The government is warning young people that if Labor wins this year's election they will end up paying more rent.
I'm gonna take the next 30 seconds to remind you what negative gearing is. Hold tight.
Negative gearing is a tax break designed to encourage people to buy investment properties and rent them out.
It could mean they end up paying less tax than other people who earn the same salary as them.
Labor is promising to partially get rid of negative gearing.
If someone already owns an investment property, it won't be affected by Labor's policy.
We asked three experts whether Labor's negative gearing policy would actually increase your rent.
The TL;DR is that two of them thought rents would probably eventually increase and one thought they wouldn't.
And here's why.
Economists have a confusing habit of disagreeing with each other, but most agree on one thing when it comes to rents: the price you pay largely depends on supply and demand.
So what the Coalition is saying about Labor's policy is that it will decrease supply by discouraging people from buying investment properties to rent out.
The experts we spoke to agreed that the policy could mean fewer people buy investment properties.
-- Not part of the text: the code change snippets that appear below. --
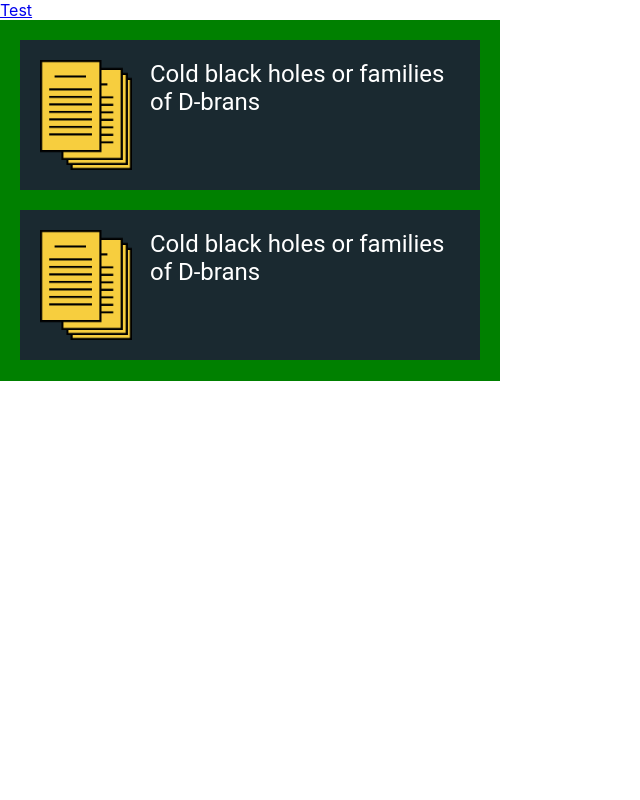
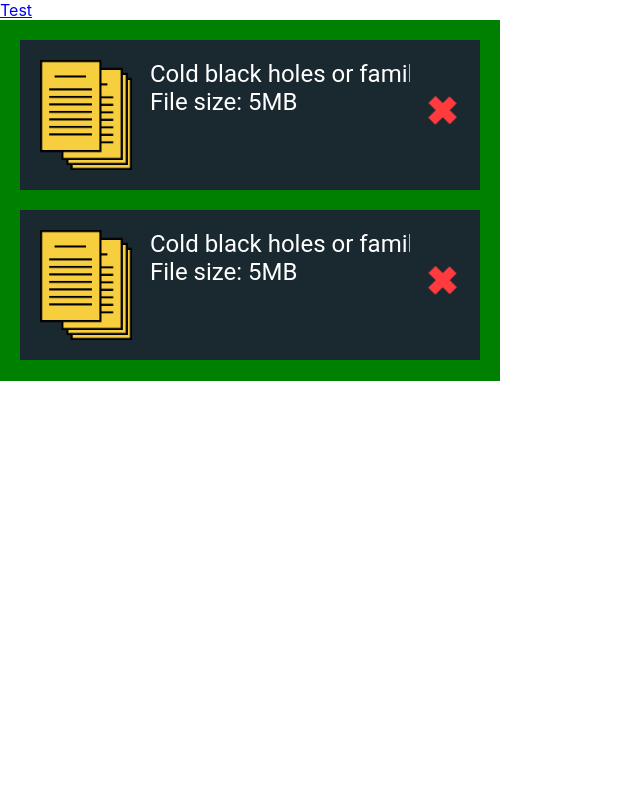
Before and after one commit to devteamepic/frontend, a React (Create React App) app: page /test in a window 1280 px wide. Shown: the top 800 px of the page, without its empty margins (0-640 px from the left). Built offline with nearby package versions, Linux system fonts and the light colour scheme.

Commit message:
fixed icons for cross

```diff
--- a/src/components/core/atoms/Icon/Icon.js
+++ b/src/components/core/atoms/Icon/Icon.js
@@ -1,4 +1,4 @@
-import React, { useState } from 'react'
+import React, { useState, useEffect } from 'react'
 import IconStyled from '../../../styled/atoms/iconStyled'
 import cross from '../../../../misc/images/cross.png'
 import v from '../../../../misc/images/v.png'
@@ -8,12 +8,21 @@ import profIcon from '../../../../misc/images/profIcon.png'
 const Icon = ({ icon, heightParam, widthParam, ...props }) => {
     const [height] = useState(heightParam)
     const [width] = useState(widthParam)
+    const [margin, setMargin] = useState('auto')
+    const [transform, setTransform] = useState('')
     const [icons] = useState({
         cross: cross,
         v: v,
         file: fileIcon,
         person: profIcon
     })
+
+    useEffect(() => {
+        if (icon === 'v' || icon === 'cross') {
+            setMargin('100% 0 0 50%')
+            setTransform('translateY(-50%) translateX(-25%)')
+        }
+    }, [icon])
 
     return(
         <IconStyled
@@ -22,8 +31,8 @@ const Icon = ({ icon, heightParam, widthParam, ...props }) => {
         >
           <img
             src={ icons[icon] }
-            alt={ 'asdf' }
-            style = {{ maxHeight: '100%', maxWidth: '100%' }}
+            alt={ icon }
+            style = {{ maxHeight: '100%', maxWidth: '100%', margin: margin, transform: transform }}
           />
         </IconStyled>
     )
--- a/src/components/core/molecules/FileItem/FileItem.js
+++ b/src/components/core/molecules/FileItem/FileItem.js
@@ -14,13 +14,23 @@ const FileItem = () => {
             widthParam = '110px'
             icon = 'file'
           />
-          <div>
+          <div style={{ textOverflow: 'ellipsis', whiteSpace: 'nowrap', overflow: 'hidden' }}>
             <Text
               size = 'medium'
             >
               Cold black holes or families of D-brans
             </Text>
+            <Text
+              size = 'medium'
+            >
+              File size: 5MB
+            </Text>
           </div>
+          <Icon
+            heightParam = '100%'
+            widthParam = '50px'
+            icon = 'cross'
+          />
         </FileItemStyled>
     )
 }
```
Lawrence Uren, a senior lecturer at the University of Melbourne who has done modelling on what would happen if negative gearing were eliminated completely, described negative gearing as a policy that "encourages investment in housing".
"If Labor removed this policy there would typically be a reduction in people seeking to invest in housing, and that would typically reduce the supply and increase the rental price," he explained.
Decreased supply will probably increase your rent...
...but not by that much, and the increase would happen over time.
Uren said the policy would "take some time" to filter through to rents. The grandfathering part of the policy means current investors could continue to negatively gear.
Labor's policy could also potentially change the typical landlord.
Frank Gelber, director of BIS Oxford Economics, told BuzzFeed News that mum-and-dad investors have been investing at yields (i.e. rents) which are "much lower than commercial rates of return".
Negative gearing, and a capital gains tax discount for rental properties, which Labor also wants to wind back, make buying rental properties an attractive option for these individual investors.
So Labor's policy could "frighten off the small investor", Gelber said. That could mean commercial investors step in and demand higher rents. But again, this wouldn't happen quickly because there is currently a lot of supply, and the policy would be grandfathered.
Another important impact of the policy would be to stop house prices rising too quickly – which means current renters might be able to buy a house.
As well, investors might start investing in new properties instead of existing ones – increasing supply.
At the moment, Grudnoff said, investors "tend not to buy new properties." But because negative gearing will be limited to new properties, investors might switch to new properties.
"This might create more supply of housing," said Grudnoff. "If they build more housing that absolutely will have an impact on rental properties and that will push rents down."
Uren agreed that Labor's policy of only removing negative gearing on existing properties "might even be helpful", he said, because it could lead investors to invest in new housing, thus increasing supply.
In a separate policy, Labor is also planning to increase the supply of new affordable rental properties by spending $6.6 billion over a decade incentivising investors to build new properties and offer them for rent at below market rate.
But – bear with me – the negative gearing debate is not just about the cost of housing and renting. It's about our overall approach to the distribution of wealth.
In a way, everyone is right!
"The government says it will make renting more expensive and it will be bad for housing investment and that's true," said Uren.
"Labor says it's going to reduce house prices and typically allows them to raise revenue from people who are already doing well in society and that's also true."